For every entry below, give it back exactly and leave out any image.

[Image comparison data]
----
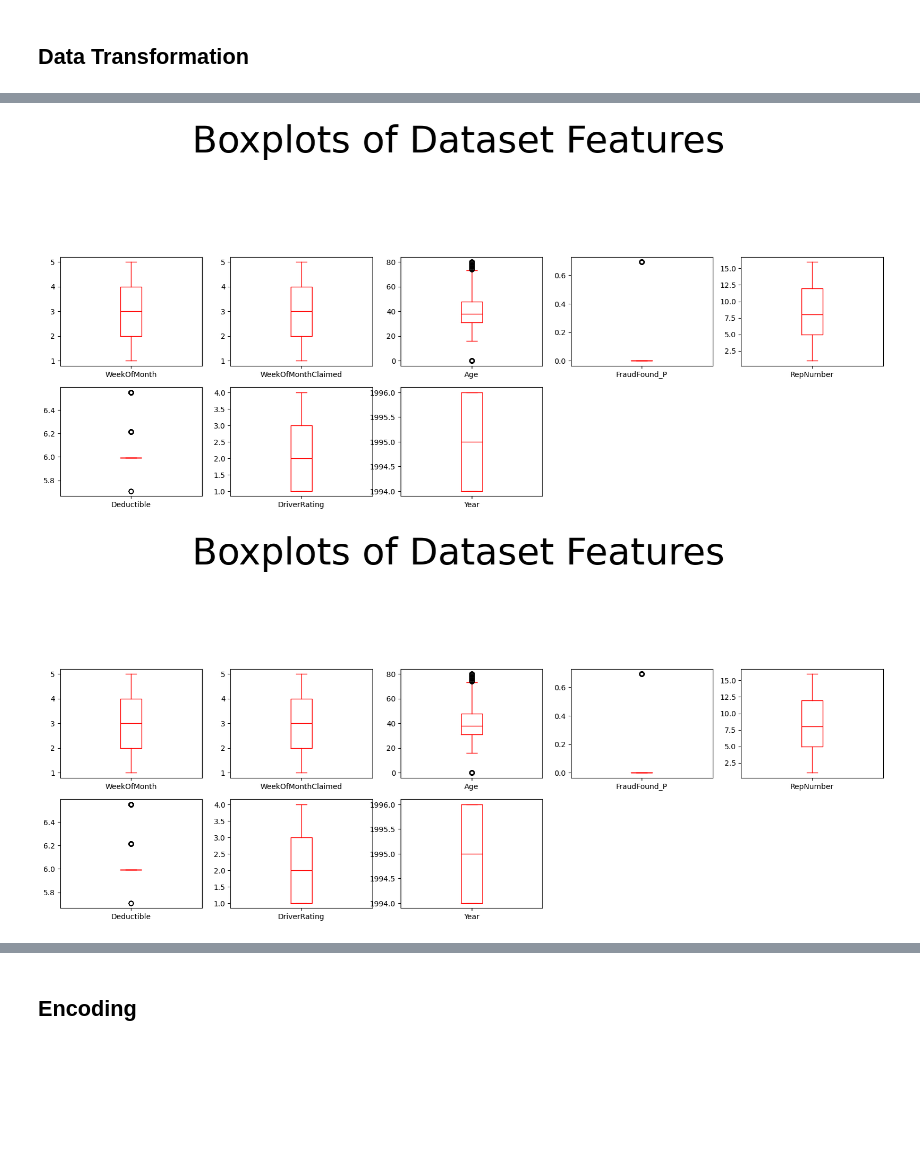
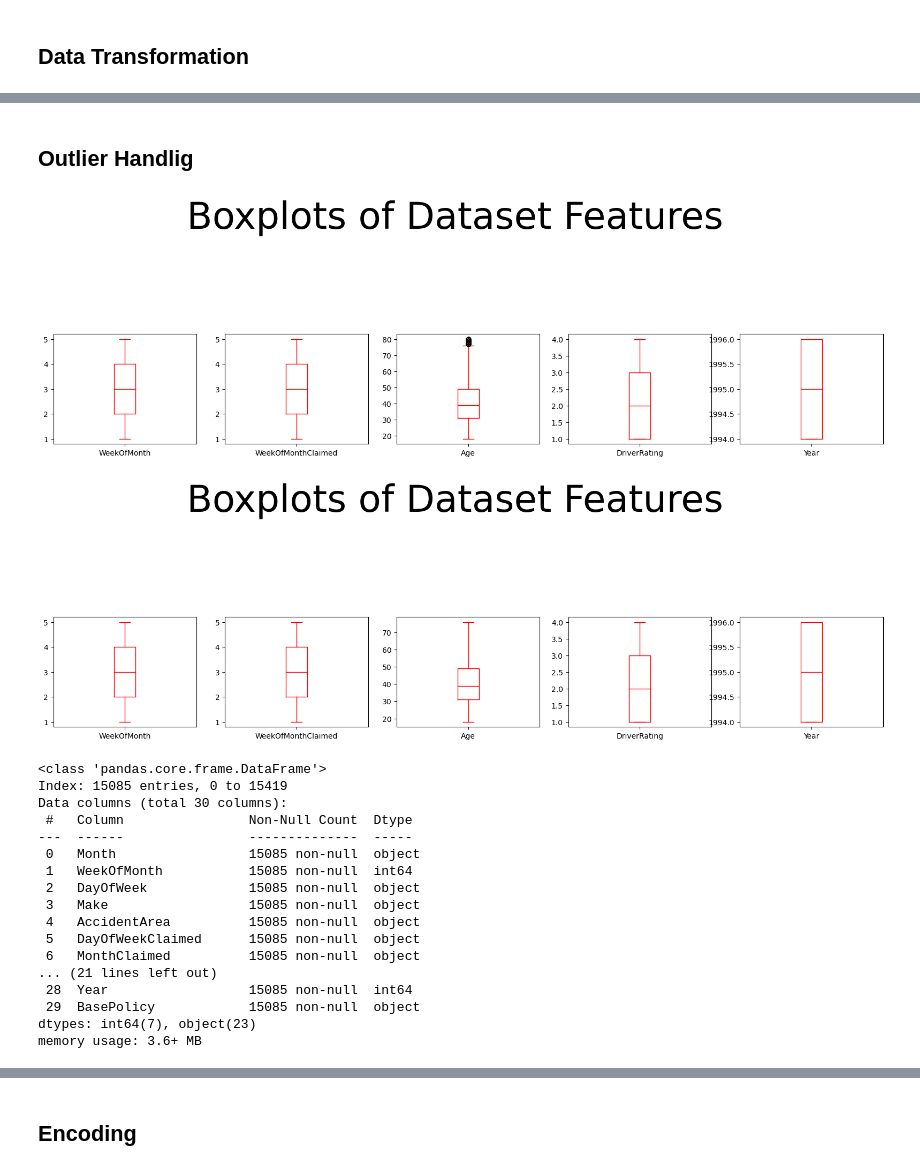
Before and after one commit to synaan/vehicle-claim-insurance, a Jupyter notebook: froud_oracle.ipynb, the cells around one changed output, grey strips where cells are left out. Cells and saved outputs as stored; diff of their text form; code cells hidden in the pictures; blank space fills up the shorter version.

```diff
--- a/froud_oracle.ipynb
+++ b/froud_oracle.ipynb
@@ -398,0 +514,2 @@ dtype: int64
+# %%
+df.drop(columns='NumberOfSuppliments',inplace=True)
@@ -399 +544,3 @@ dtype: int64
+# %%
+df.drop(columns='RepNumber',inplace=True)
 # %%
@@ -450,0 +575,2 @@ plt.show()
+# %%
+df=df[df["Age"]>=18]
@@ -472,5 +603 @@ Deductible            6.078803
 dtype: float64
-# %%
-
-df["FraudFound_P"] = np.log1p(df["FraudFound_P"])
-df["Deductible"] = np.log1p(df["Deductible"])
@@ -490,6 +633,9 @@ dtype: float64
+# %% [markdown]
+## Outlier Handlig
 # %%
-df.plot(kind="box",subplots=True,layout=(8,5),figsize=(20,25),color="red")
+out=["WeekOfMonth","WeekOfMonthClaimed","Age","DriverRating","Year"]
+df[out].plot(kind="box",subplots=True,layout=(8,5),figsize=(20,25),color="red")
 plt.suptitle("Boxplots of Dataset Features",fontsize=50)
 plt.show()
 # %% [output]
-[figure, old version]
+[figure, new version]
@@ -517,9 +651,30 @@ def remove_outliers_iqr(df,exclude_columns):
 # %%
-df.plot(kind="box",subplots=True,layout=(8,5),figsize=(20,25),color="red")
+out=["WeekOfMonth","WeekOfMonthClaimed","Age","DriverRating","Year"]
+df[out].plot(kind="box",subplots=True,layout=(8,5),figsize=(20,25),color="red")
 plt.suptitle("Boxplots of Dataset Features",fontsize=50)
 plt.show()
 # %% [output]
-[figure, old version]
+[figure, new version]
+# %%
+df.info()
+# %% [output]
+<class 'pandas.core.frame.DataFrame'>
+Index: 15085 entries, 0 to 15419
+Data columns (total 30 columns):
+ #   Column                Non-Null Count  Dtype
+---  ------                --------------  -----
+ 0   Month                 15085 non-null  object
+ 1   WeekOfMonth           15085 non-null  int64
+ 2   DayOfWeek             15085 non-null  object
+ 3   Make                  15085 non-null  object
+ 4   AccidentArea          15085 non-null  object
+ 5   DayOfWeekClaimed      15085 non-null  object
+ 6   MonthClaimed          15085 non-null  object
+... (21 lines left out)
+ 28  Year                  15085 non-null  int64
+ 29  BasePolicy            15085 non-null  object
+dtypes: int64(7), object(23)
+memory usage: 3.6+ MB
 # %%
 df.skew(numeric_only=True)
 # %% [output]
```
Also changed, not shown: parts of 74 cells of this notebook.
----
▶ Exercise result:
Before and after one commit to synaan/vehicle-claim-insurance, a Jupyter notebook: froud_oracle.ipynb, the cells around one changed output, grey strips where cells are left out. Cells and saved outputs as stored; diff of their text form; code cells hidden in the pictures; blank space fills up the shorter version.

```diff
--- a/froud_oracle.ipynb
+++ b/froud_oracle.ipynb
@@ -398,0 +514,2 @@ dtype: int64
+# %%
+df.drop(columns='NumberOfSuppliments',inplace=True)
@@ -399 +544,3 @@ dtype: int64
+# %%
+df.drop(columns='RepNumber',inplace=True)
 # %%
@@ -450,0 +575,2 @@ plt.show()
+# %%
+df=df[df["Age"]>=18]
@@ -472,5 +603 @@ Deductible            6.078803
 dtype: float64
-# %%
-
-df["FraudFound_P"] = np.log1p(df["FraudFound_P"])
-df["Deductible"] = np.log1p(df["Deductible"])
@@ -490,6 +633,9 @@ dtype: float64
+# %% [markdown]
+## Outlier Handlig
 # %%
-df.plot(kind="box",subplots=True,layout=(8,5),figsize=(20,25),color="red")
+out=["WeekOfMonth","WeekOfMonthClaimed","Age","DriverRating","Year"]
+df[out].plot(kind="box",subplots=True,layout=(8,5),figsize=(20,25),color="red")
 plt.suptitle("Boxplots of Dataset Features",fontsize=50)
 plt.show()
 # %% [output]
-[figure, old version]
+[figure, new version]
@@ -517,9 +651,30 @@ def remove_outliers_iqr(df,exclude_columns):
 # %%
-df.plot(kind="box",subplots=True,layout=(8,5),figsize=(20,25),color="red")
+out=["WeekOfMonth","WeekOfMonthClaimed","Age","DriverRating","Year"]
+df[out].plot(kind="box",subplots=True,layout=(8,5),figsize=(20,25),color="red")
 plt.suptitle("Boxplots of Dataset Features",fontsize=50)
 plt.show()
 # %% [output]
-[figure, old version]
+[figure, new version]
+# %%
+df.info()
+# %% [output]
+<class 'pandas.core.frame.DataFrame'>
+Index: 15085 entries, 0 to 15419
+Data columns (total 30 columns):
+ #   Column                Non-Null Count  Dtype
+---  ------                --------------  -----
+ 0   Month                 15085 non-null  object
+ 1   WeekOfMonth           15085 non-null  int64
+ 2   DayOfWeek             15085 non-null  object
+ 3   Make                  15085 non-null  object
+ 4   AccidentArea          15085 non-null  object
+ 5   DayOfWeekClaimed      15085 non-null  object
+ 6   MonthClaimed          15085 non-null  object
+... (21 lines left out)
+ 28  Year                  15085 non-null  int64
+ 29  BasePolicy            15085 non-null  object
+dtypes: int64(7), object(23)
+memory usage: 3.6+ MB
 # %%
 df.skew(numeric_only=True)
 # %% [output]
```
Also changed, not shown: parts of 74 cells of this notebook.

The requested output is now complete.